As the wins continue to pile up for the Boston Celtics, so does the praise and adulation from others throughout the league. 

It’s a double-edged sword if you think about it. 

Acknowledging how good the Celtics are, is indeed a sign of respect. 

But it also means Boston plays every game with a large target on its back unlike any of Brad Stevens’ previous Celtics teams. 

And that means every game they play, even those like tonight’s matchup at Atlanta where they will be heavily favored, are dangerous matchups.

Because for some teams, the next best thing to competing against the champ (Golden State) is facing the team with the best record who just knocked off the champ. 

That will be one of the dynamics at work tonight when the Celtics (14-2) kick off a three-game road trip against a trio of sub-.500 teams beginning with the Hawks (3-12).

Boston has shown tremendous focus and attention to detail during their 14-game winning streak.
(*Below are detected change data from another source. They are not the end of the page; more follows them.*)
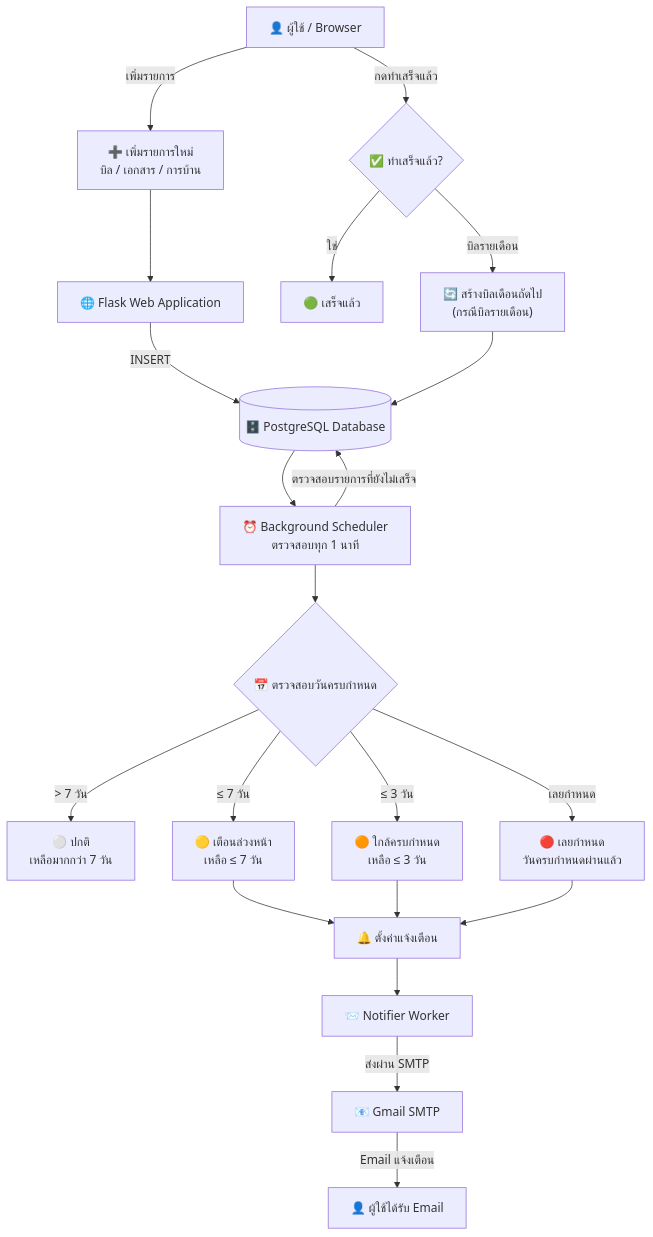
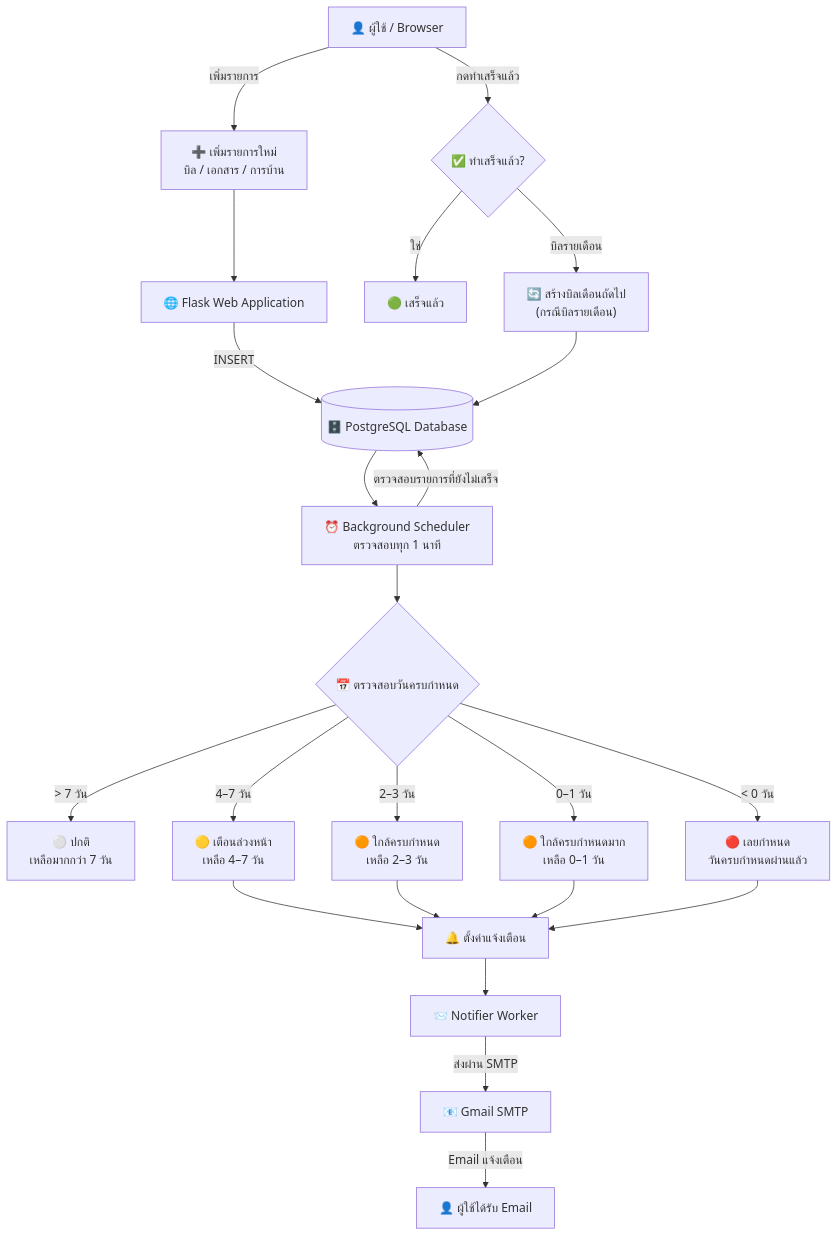
The diagram in README.md (natsaree07/bill-reminder), drawn with Mermaid before and after one commit. The commit also changed other lines of this file, not shown here.

````diff
--- a/README.md
+++ b/README.md
@@ -11,65 +11,70 @@
 ```mermaid
 flowchart TD
 
     A["👤 ผู้ใช้ / Browser"]
 
     B["➕ เพิ่มรายการใหม่<br/>บิล / เอกสาร / การบ้าน"]
 
     C["🌐 Flask Web Application"]
 
     D[("🗄️ PostgreSQL Database")]
 
     E["⏰ Background Scheduler<br/>ตรวจสอบทุก 1 นาที"]
 
     F{"📅 ตรวจสอบวันครบกำหนด"}
 
     G["⚪ ปกติ<br/>เหลือมากกว่า 7 วัน"]
 
-    H["🟡 เตือนล่วงหน้า<br/>เหลือ ≤ 7 วัน"]
+    H["🟡 เตือนล่วงหน้า<br/>เหลือ 4–7 วัน"]
 
-    I["🟠 ใกล้ครบกำหนด<br/>เหลือ ≤ 3 วัน"]
+    I["🟠 ใกล้ครบกำหนด<br/>เหลือ 2–3 วัน"]
 
-    J["🔴 เลยกำหนด<br/>วันครบกำหนดผ่านแล้ว"]
+    J["🟠 ใกล้ครบกำหนดมาก<br/>เหลือ 0–1 วัน"]
 
-    K["🔔 ตั้งค่าแจ้งเตือน"]
+    K["🔴 เลยกำหนด<br/>วันครบกำหนดผ่านแล้ว"]
+
+    R["🔔 ตั้งค่าแจ้งเตือน"]
 
     L["📨 Notifier Worker"]
 
     M["📧 Gmail SMTP"]
 
     N["👤 ผู้ใช้ได้รับ Email"]
 
     O{"✅ ทำเสร็จแล้ว?"}
 
     P["🟢 เสร็จแล้ว"]
 
     Q["🔄 สร้างบิลเดือนถัดไป<br/>(กรณีบิลรายเดือน)"]
 
+
     A -->|"เพิ่มรายการ"| B
     B --> C
     C -->|"INSERT"| D
 
     E -->|"ตรวจสอบรายการที่ยังไม่เสร็จ"| D
     D --> E
 
     E --> F
 
     F -->|"> 7 วัน"| G
-    F -->|"≤ 7 วัน"| H
-    F -->|"≤ 3 วัน"| I
-    F -->|"เลยกำหนด"| J
+    F -->|"4–7 วัน"| H
+    F -->|"2–3 วัน"| I
+    F -->|"0–1 วัน"| J
+    F -->|"< 0 วัน"| K
 
-    H --> K
-    I --> K
-    J --> K
+    H --> R
+    I --> R
+    J --> R
+    K --> R
 
-    K --> L
+    R --> L
     L -->|"ส่งผ่าน SMTP"| M
     M -->|"Email แจ้งเตือน"| N
 
     A -->|"กดทำเสร็จแล้ว"| O
 
     O -->|"ใช่"| P
     O -->|"บิลรายเดือน"| Q
     Q --> D
 ```
````
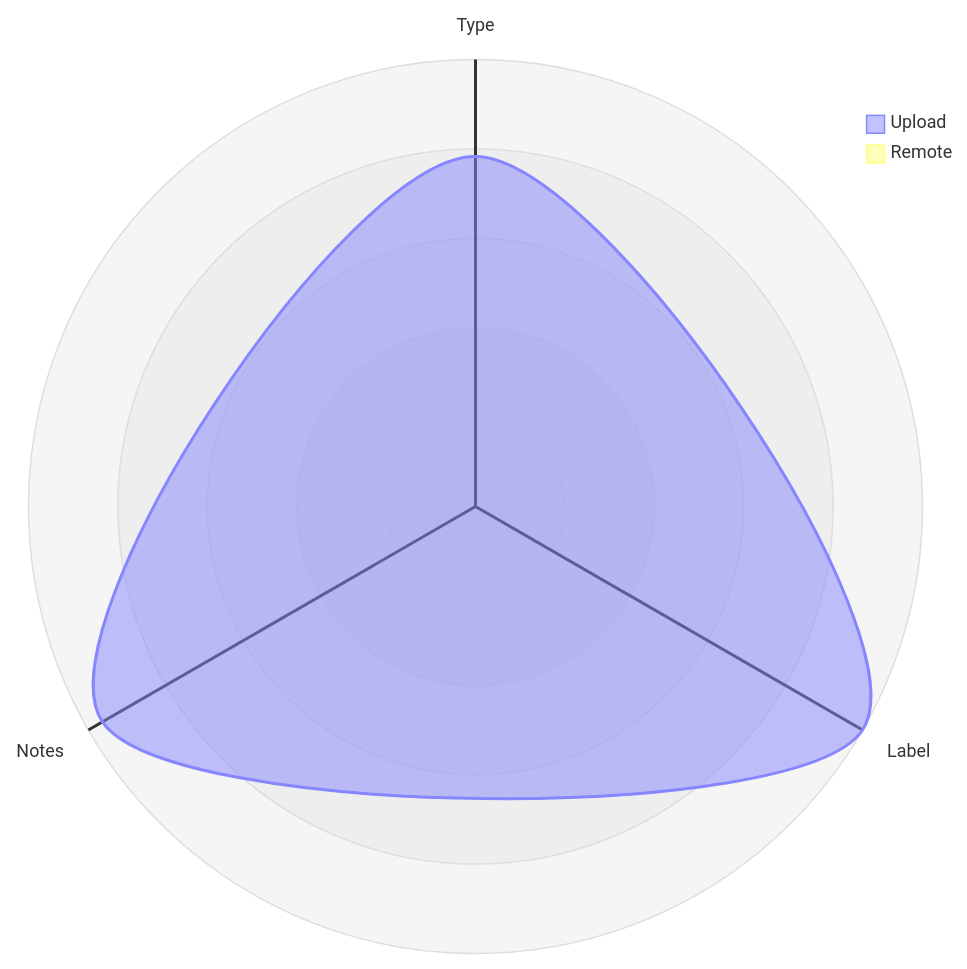
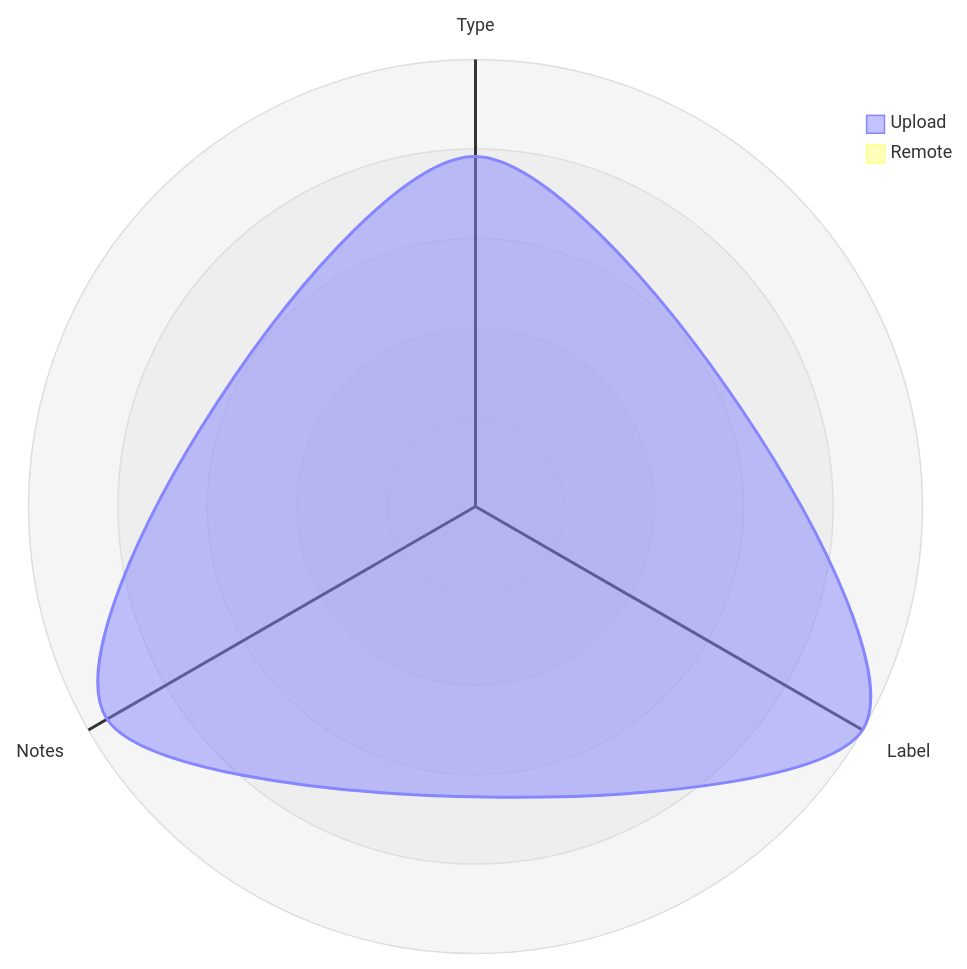
The third of 5 diagrams in datastore_tracker/README.md (open-data/analytics-corporate-reporting), drawn with Mermaid before and after one commit. The commit also changed other lines of this file and 9 other files, not shown here.

````diff
--- a/datastore_tracker/README.md
+++ b/datastore_tracker/README.md
@@ -104,12 +104,12 @@
 ```mermaid
 radar-beta
   axis T["Type"], L["Label"], N["Notes"]
-  curve u["Upload"]{0.00065, 0.00083, 0.0008}
+  curve u["Upload"]{0.00065, 0.00083, 0.00079}
   curve r["Remote"]{0, 0, 0}
 
   showLegend true
 
   min 0
   graticule circle
   ticks 5
 ```
````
But in that span, the Celtics have never had a trio of teams right behind each other that struggled as much as the Hawks, the Miami Heat and the Dallas Mavericks have this season. 

Not including games played on Friday, Boston’s next three opponents are a combined 11-33. 

All three of those teams would love to be the one to knock off the Celtics, the kind of victory that could significantly shift the direction of their respective franchises from their current downward spin. 

Meanwhile, the Celtics will look to continue to play with the kind of defensive temperament that has catapulted them to the top of the NBA’s defensive standings in several categories. 

“The way they’re beating teams it ain’t pretty,” a league executive texted NBC Sports Boston. “But they win. Last I checked, that’s what matters most.”

And that success has to a large degree, put a bigger bullseye on the Celtics than ever. 

“Now that we have a reputation, I think everyone is coming for us,” said Boston’s Jaylen Brown. “Now we have to come play even harder, and I think we can do that. I think we are more than capable.”

Especially if they continue to defend at a level we haven’t seen in years. 

Boston has a league-best defensive rating of 95.4. A key component in Boston’s strong play defensively has been their ability to win the battle of the boards. They come into tonight’s game with a .530 rebounding percentage which is second in the league to Portland (.539).

And that defense, while praised for how it functions collectively, it also consists of some pretty good individual defenders as well. 

Among guards averaging at least 20 minutes per game, Boston has four players ranked among the top 10 in defensive rating (Marcus Smart, 93.5 defensive rating, 2nd); Jaylen Brown (93.6, 3rd); Terry Rozier (95.0, 5th) and Kyrie Irving (96.4, 8th). 

When you look at forwards, Brown headlines a trio of forwards that includes himself, Al Horford (94.2, 3rd) and Jayson Tatum (96.1, 7th). 

Aron Baynes has the best defensive rating (90.6) among centers, followed by Horford (94.2).

“Our guys are locked in and really trying and again we can really play some pretty ugly basketball at times,” Stevens said. “But I do think that we are competing which is really good.”